Searching for new revenue streams is the name of the game.
Engaging technology formulated by New York-based startup Yext Inc., some of the Web’s top locally focused sites, such as such as AOL Inc.’s MapQuest, Yelp Inc., Yahoo and Citysearch are testing out a new way to attract ad dollars from local businesses ranging from veterinary clinics to gyms to restaurants, in what is being characterized as an “anti-Google alliance,” according to media reports.
The companies are offering businesses a $99-a-month service that empowers businesses to display a marketing message, such as a special offer, along with the contact information that appears about them in local search results and map listings.
The message tag would appear with the company’s listing across more than a dozen local websites. Launch partners for this “Tag Alliance” will include MapQuest, Citysearch, Yellowbook, Local.com, SuperPages, White Pages, MerchantCircle, IAC/InterActive Corp.’s CityGrid, Yelp Inc.’s review website and Topix, with more to come.
The allied websites are looking to initiate a program that targets local ads from businesses, similar to Google Tags, a free business listing with Google Places that enables users to find local businesses more easily. The move stalls Mountain View-based Google’s recently announced $25-per-month service that allows companies to add photos and other features to search results.
The Yext dashboard for this tags service will look something like this:
Yext has accumulated an “audience” in the 30,000 small businesses that have signed up for its free reputation monitoring tool. Besides, the novelty of Yext’s program is that tags to business listings will appear across several local websites, as opposed to just one in Google’s case, according to the Wall Street Journal.
Google has bolstered its push into the local market by hiring several hundred sales representatives to pitch its ads to local businesses. Hence, its smaller rivals say they have to team up if they want to keep Google from running away with the local-ad market, which could be poised to take off.
The method of reprisal is not nearly so destructive as you might think, however. This move is lifted right from the Google playbook, and allows users to do the same thing across these “alliance” sites as they could on Google’s Hotpot and Maps.
Google recently rolled out its tag program and ventured with little success to buy Groupon, one of the leading local ad sites. The leading search engine continues to strengthen that portion of its sales, and has hired a slew of sales representatives charged with doing just that. Other smaller sites that competes with Google are looking to grab a piece of the market before Google, in typical Google-fashion, takes off in the market.
After-all, companies may have a right to be attentive, of course.

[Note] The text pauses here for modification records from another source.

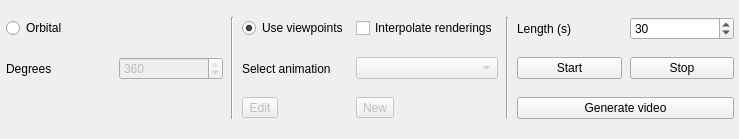
open-scan-crew/OpenScanTools, file src/gui/forms/toolbar_animationgroup.ui: the form before one commit.
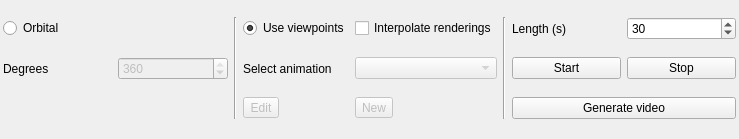
The form after the commit.

Commit message: Fix animation mode radio exclusivity and align toolbar spacing (#498)

Patch:
```diff
--- a/src/gui/forms/toolbar_animationgroup.ui
+++ b/src/gui/forms/toolbar_animationgroup.ui
@@ -15,22 +15,25 @@
   </property>
   <layout class="QGridLayout" name="gridLayout">
    <property name="leftMargin">
-    <number>6</number>
+    <number>3</number>
    </property>
    <property name="topMargin">
-    <number>3</number>
+    <number>0</number>
    </property>
    <property name="rightMargin">
-    <number>5</number>
+    <number>3</number>
    </property>
    <property name="bottomMargin">
-    <number>3</number>
+    <number>0</number>
+   </property>
+   <property name="horizontalSpacing">
+    <number>6</number>
    </property>
    <property name="horizontalSpacing">
     <number>8</number>
    </property>
    <property name="verticalSpacing">
-    <number>3</number>
+    <number>0</number>
    </property>
    <item row="0" column="0">
     <widget class="QRadioButton" name="orbital360RadioButton">
```
Left out of the diff: 6 changed lines with no effect on the pictures. Lines whose indentation alone changed are shown as unchanged. The commit also changes 2 other files.
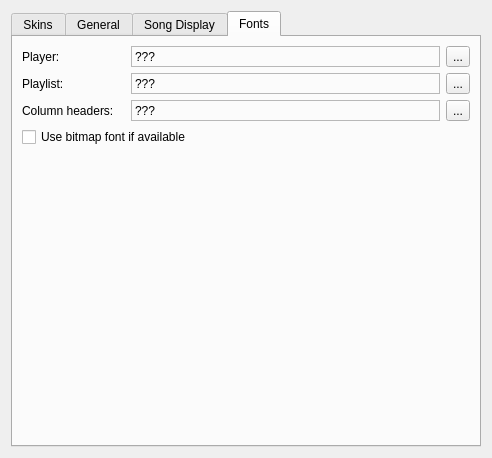
The window that src/plugins/Ui/skinned/forms/skinnedsettings.ui (ksv1986/qmmp-staging) describes before a commit, drawn with Qt 5.
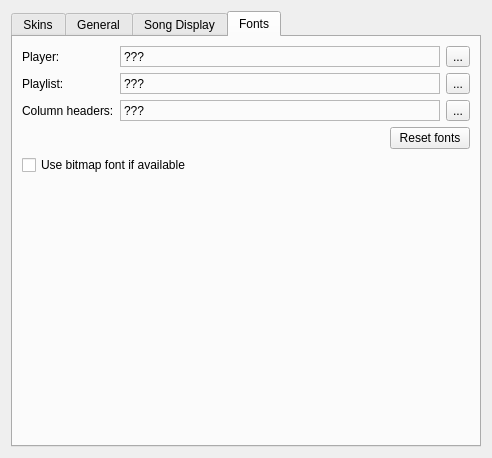
The same window after the commit. The open tabs and pages were chosen to show the change.

Commit message: added feature to reset fonts

```diff
--- a/src/plugins/Ui/skinned/forms/skinnedsettings.ui
+++ b/src/plugins/Ui/skinned/forms/skinnedsettings.ui
@@ -409,7 +409,26 @@
          </property>
         </widget>
        </item>
-       <item row="0" column="4">
+       <item row="0" column="1">
+        <widget class="QLabel" name="mainFontLabel">
+         <property name="sizePolicy">
+          <sizepolicy hsizetype="Expanding" vsizetype="Preferred">
+           <horstretch>0</horstretch>
+           <verstretch>0</verstretch>
+          </sizepolicy>
+         </property>
+         <property name="frameShape">
+          <enum>QFrame::StyledPanel</enum>
+         </property>
+         <property name="frameShadow">
+          <enum>QFrame::Sunken</enum>
+         </property>
+         <property name="text">
+          <string>???</string>
+         </property>
+        </widget>
+       </item>
+       <item row="0" column="2">
         <widget class="QToolButton" name="mainFontButton">
          <property name="text">
           <string>...</string>
@@ -432,47 +451,7 @@
          </property>
         </widget>
        </item>
-       <item row="1" column="4">
-        <widget class="QToolButton" name="plFontButton">
-         <property name="text">
-          <string>...</string>
-         </property>
-        </widget>
-       </item>
-       <item row="2" column="4">
-        <widget class="QToolButton" name="headerFontButton">
-         <property name="text">
-          <string>...</string>
-         </property>
-        </widget>
-       </item>
-       <item row="3" column="0" colspan="4">
-        <widget class="QCheckBox" name="useBitmapCheckBox">
-         <property name="text">
-          <string>Use bitmap font if available</string>
-         </property>
-        </widget>
-       </item>
-       <item row="0" column="1" colspan="3">
-        <widget class="QLabel" name="mainFontLabel">
-         <property name="sizePolicy">
-          <sizepolicy hsizetype="Expanding" vsizetype="Preferred">
-           <horstretch>0</horstretch>
-           <verstretch>0</verstretch>
-          </sizepolicy>
-         </property>
-         <property name="frameShape">
-          <enum>QFrame::StyledPanel</enum>
-         </property>
-         <property name="frameShadow">
-          <enum>QFrame::Sunken</enum>
-         </property>
-         <property name="text">
-          <string>???</string>
-         </property>
-        </widget>
-       </item>
-       <item row="1" column="1" colspan="3">
+       <item row="1" column="1">
         <widget class="QLabel" name="plFontLabel">
          <property name="sizePolicy">
           <sizepolicy hsizetype="Expanding" vsizetype="Preferred">
@@ -491,6 +470,13 @@
          </property>
         </widget>
        </item>
+       <item row="1" column="2">
+        <widget class="QToolButton" name="plFontButton">
+         <property name="text">
+          <string>...</string>
+         </property>
+        </widget>
+       </item>
        <item row="2" column="0">
         <widget class="QLabel" name="label_5">
          <property name="text">
@@ -498,7 +484,7 @@
          </property>
         </widget>
        </item>
-       <item row="2" column="1" colspan="3">
+       <item row="2" column="1">
         <widget class="QLabel" name="headerFontLabel">
          <property name="frameShape">
           <enum>QFrame::StyledPanel</enum>
@@ -511,7 +497,45 @@
          </property>
         </widget>
        </item>
-       <item row="4" column="0" colspan="4">
+       <item row="2" column="2">
+        <widget class="QToolButton" name="headerFontButton">
+         <property name="text">
+          <string>...</string>
+         </property>
+        </widget>
+       </item>
+       <item row="3" column="0" colspan="3">
+        <layout class="QHBoxLayout" name="horizontalLayout_4">
+         <item>
+          <spacer name="horizontalSpacer_4">
+           <property name="orientation">
+            <enum>Qt::Horizontal</enum>
+           </property>
+           <property name="sizeHint" stdset="0">
+            <size>
+             <width>348</width>
+             <height>20</height>
+            </size>
+           </property>
+          </spacer>
+         </item>
+         <item>
+          <widget class="QPushButton" name="resetFontsButton">
+           <property name="text">
+            <string>Reset fonts</string>
+           </property>
+          </widget>
+         </item>
+        </layout>
+       </item>
+       <item row="4" column="0" colspan="2">
+        <widget class="QCheckBox" name="useBitmapCheckBox">
+         <property name="text">
+          <string>Use bitmap font if available</string>
+         </property>
+        </widget>
+       </item>
+       <item row="5" column="0" colspan="2">
         <spacer name="verticalSpacer_3">
          <property name="orientation">
           <enum>Qt::Vertical</enum>
```
The commit also changes 2 other files.
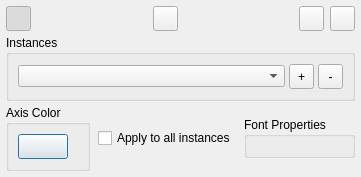
Asher-1/ACloudViewer, file app/ui_templates/measurementToolDlg.ui: the form before one commit.
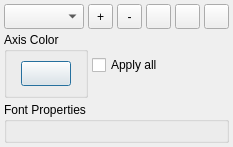
The form after the commit. Icons and pictures are not drawn.

Commit message: fix macos shortcuts issues with measurements tools

```diff
--- a/app/ui_templates/measurementToolDlg.ui
+++ b/app/ui_templates/measurementToolDlg.ui
@@ -6,8 +6,8 @@
    <rect>
     <x>0</x>
     <y>0</y>
-    <width>259</width>
-    <height>80</height>
+    <width>200</width>
+    <height>70</height>
    </rect>
   </property>
   <property name="sizePolicy">
@@ -21,51 +21,74 @@
   </property>
   <layout class="QVBoxLayout" name="verticalLayout">
    <property name="spacing">
-    <number>4</number>
+    <number>3</number>
    </property>
    <property name="leftMargin">
-    <number>6</number>
+    <number>4</number>
    </property>
    <property name="topMargin">
-    <number>6</number>
+    <number>4</number>
    </property>
    <property name="rightMargin">
-    <number>6</number>
+    <number>4</number>
    </property>
    <property name="bottomMargin">
-    <number>6</number>
+    <number>4</number>
    </property>
    <item>
-    <layout class="QHBoxLayout" name="horizontalLayout">
-     <property name="spacing">
-      <number>6</number>
-     </property>
+     <layout class="QHBoxLayout" name="horizontalLayout">
+      <property name="spacing">
+       <number>4</number>
+      </property>
      <item>
-      <widget class="QToolButton" name="showWidgetToolButton">
+      <widget class="QComboBox" name="instancesComboBox">
+       <property name="sizePolicy">
+        <sizepolicy hsizetype="Expanding" vsizetype="Fixed">
+         <horstretch>1</horstretch>
+         <verstretch>0</verstretch>
+        </sizepolicy>
+       </property>
        <property name="minimumSize">
         <size>
-         <width>25</width>
+         <width>80</width>
          <height>25</height>
         </size>
        </property>
        <property name="toolTip">
         <string>Show/hide measurement widget</string>
        </property>
-       <property name="statusTip">
-        <string>Show/hide measurement widget</string>
+      </widget>
+     </item>
+     <item>
+      <widget class="QToolButton" name="addInstanceButton">
+       <property name="minimumSize">
+        <size>
+         <width>25</width>
+         <height>25</height>
+        </size>
        </property>
        <property name="icon">
         <iconset resource="../MainWindow.qrc">
          <normaloff>:/Resources/images/interactors.png</normaloff>:/Resources/images/interactors.png</iconset>
        </property>
-       <property name="checkable">
-        <bool>true</bool>
+       <property name="text">
+        <string>+</string>
        </property>
-       <property name="checked">
-        <bool>true</bool>
+      </widget>
+     </item>
+     <item>
+      <widget class="QToolButton" name="removeInstanceButton">
+       <property name="minimumSize">
+        <size>
+         <width>25</width>
+         <height>25</height>
+        </size>
        </property>
-       <property name="autoRaise">
-        <bool>true</bool>
+       <property name="toolTip">
+        <string>Remove selected measurement instance</string>
+       </property>
+       <property name="text">
+        <string>-</string>
        </property>
       </widget>
      </item>
@@ -102,19 +125,6 @@
        </property>
       </widget>
      </item>
-     <item>
-      <spacer name="horizontalSpacer_2">
-       <property name="orientation">
-        <enum>Qt::Horizontal</enum>
-       </property>
-       <property name="sizeHint" stdset="0">
-        <size>
-         <width>40</width>
-         <height>20</height>
-        </size>
-       </property>
-      </spacer>
-     </item>
      <item>
       <widget class="QToolButton" name="resetButton">
        <property name="minimumSize">
@@ -158,132 +168,82 @@
     </layout>
    </item>
    <item>
-    <widget class="QGroupBox" name="instancesGroupBox">
-     <property name="sizePolicy">
-      <sizepolicy hsizetype="Preferred" vsizetype="Maximum">
-       <horstretch>0</horstretch>
-       <verstretch>0</verstretch>
-      </sizepolicy>
-     </property>
-     <property name="title">
-      <string>Instances</string>
-     </property>
-     <layout class="QHBoxLayout" name="instancesLayout">
-      <property name="spacing">
-       <number>4</number>
-      </property>
-      <item>
-       <widget class="QComboBox" name="instancesComboBox">
-        <property name="toolTip">
-         <string>Select measurement instance</string>
-        </property>
-       </widget>
-      </item>
-      <item>
-       <widget class="QToolButton" name="addInstanceButton">
-        <property name="minimumSize">
-         <size>
-          <width>25</width>
-          <height>25</height>
-         </size>
-        </property>
-        <property name="toolTip">
-         <string>Add new measurement instance</string>
-        </property>
-        <property name="text">
-         <string>+</string>
-        </property>
-       </widget>
-      </item>
-      <item>
-       <widget class="QToolButton" name="removeInstanceButton">
-        <property name="minimumSize">
-         <size>
-          <width>25</width>
-          <height>25</height>
-         </size>
-        </property>
-        <property name="toolTip">
-         <string>Remove selected measurement instance</string>
-        </property>
-        <property name="text">
-         <string>-</string>
-        </property>
-       </widget>
-      </item>
-     </layout>
-    </widget>
-   </item>
-   <item>
-    <layout class="QHBoxLayout" name="appearanceLayout">
+    <layout class="QVBoxLayout" name="appearanceLayout">
      <property name="spacing">
-      <number>8</number>
+      <number>4</number>
      </property>
      <item>
-      <widget class="QGroupBox" name="colorGroupBox">
-       <property name="sizePolicy">
-        <sizepolicy hsizetype="Preferred" vsizetype="Maximum">
-         <horstretch>0</horstretch>
-         <verstretch>0</verstretch>
-        </sizepolicy>
+      <layout class="QHBoxLayout" name="colorApplyLayout">
+       <property name="spacing">
+        <number>4</number>
        </property>
-       <property name="title">
-        <string>Axis Color</string>
-       </property>
-       <layout class="QHBoxLayout" name="colorLayout">
-        <property name="spacing">
-         <number>4</number>
-        </property>
-        <item>
-         <widget class="QPushButton" name="colorButton">
-          <property name="minimumSize">
-           <size>
-            <width>50</width>
-            <height>25</height>
-           </size>
+       <item>
+        <widget class="QGroupBox" name="colorGroupBox">
+         <property name="sizePolicy">
+          <sizepolicy hsizetype="Preferred" vsizetype="Maximum">
+           <horstretch>0</horstretch>
+           <verstretch>0</verstretch>
+          </sizepolicy>
+         </property>
+         <property name="title">
+          <string>Axis Color</string>
+         </property>
+         <layout class="QHBoxLayout" name="colorLayout">
+          <property name="spacing">
+           <number>4</number>
           </property>
-          <property name="maximumSize">
-           <size>
-            <width>50</width>
-            <height>25</height>
-           </size>
-          </property>
-          <property name="toolTip">
-           <string>Select measurement color</string>
-          </property>
-          <property name="text">
-           <string/>
-          </property>
-         </widget>
-        </item>
-        <item>
-         <spacer name="colorSpacer">
-          <property name="orientation">
-           <enum>Qt::Horizontal</enum>
-          </property>
-          <property name="sizeHint" stdset="0">
-           <size>
-            <width>40</width>
-            <height>20</height>
-           </size>
-          </property>
-         </spacer>
-        </item>
-       </layout>
-      </widget>
-     </item>
-     <item>
-      <widget class="QCheckBox" name="applyToAllCheckBox">
-       <property name="text">
-        <string>Apply to all instances</string>
-       </property>
-       <property name="toolTip">
-        <string>When checked, appearance settings apply to all measurement instances. Otherwise, only to the selected instance.</string>
-       </property>
-       <property name="checked">
-        <bool>false</bool>
-       </property>
-      </widget>
+          <item>
+           <widget class="QPushButton" name="colorButton">
+            <property name="minimumSize">
+             <size>
+              <width>50</width>
+              <height>25</height>
+             </size>
+            </property>
+            <property name="maximumSize">
+             <size>
+              <width>50</width>
+              <height>25</height>
+             </size>
+            </property>
+            <property name="toolTip">
+             <string>Select measurement color</string>
+            </property>
+            <property name="text">
+             <string/>
+            </property>
+           </widget>
+          </item>
+         </layout>
+        </widget>
+       </item>
+       <item>
+        <widget class="QCheckBox" name="applyToAllCheckBox">
+         <property name="text">
+          <string>Apply all</string>
+         </property>
+         <property name="toolTip">
+          <string>When checked, appearance settings apply to all measurement instances. Otherwise, only to the selected instance.</string>
+         </property>
+         <property name="checked">
+          <bool>false</bool>
+         </property>
+        </widget>
+       </item>
+       <item>
+        <spacer name="colorApplySpacer">
+         <property name="orientation">
+          <enum>Qt::Horizontal</enum>
+         </property>
+         <property name="sizeHint" stdset="0">
+          <size>
+           <width>40</width>
+           <height>20</height>
+          </size>
+         </property>
+        </spacer>
+       </item>
+      </layout>
      </item>
      <item>
       <widget class="QGroupBox" name="fontGroupBox">
```
Left out of the diff: 7 changed lines with no effect on the pictures. The commit also changes 18 other files.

However, how successful this will really be in deterring the growth of Hotpot is very much in question.
According to the Journal, citing research from Borrell Associates, local businesses are expected to spend about $13.6 billion on online ads this year. The number could be as high as $16 billion next year. The local online-ad market grew 2.3% from 2009 to 2010.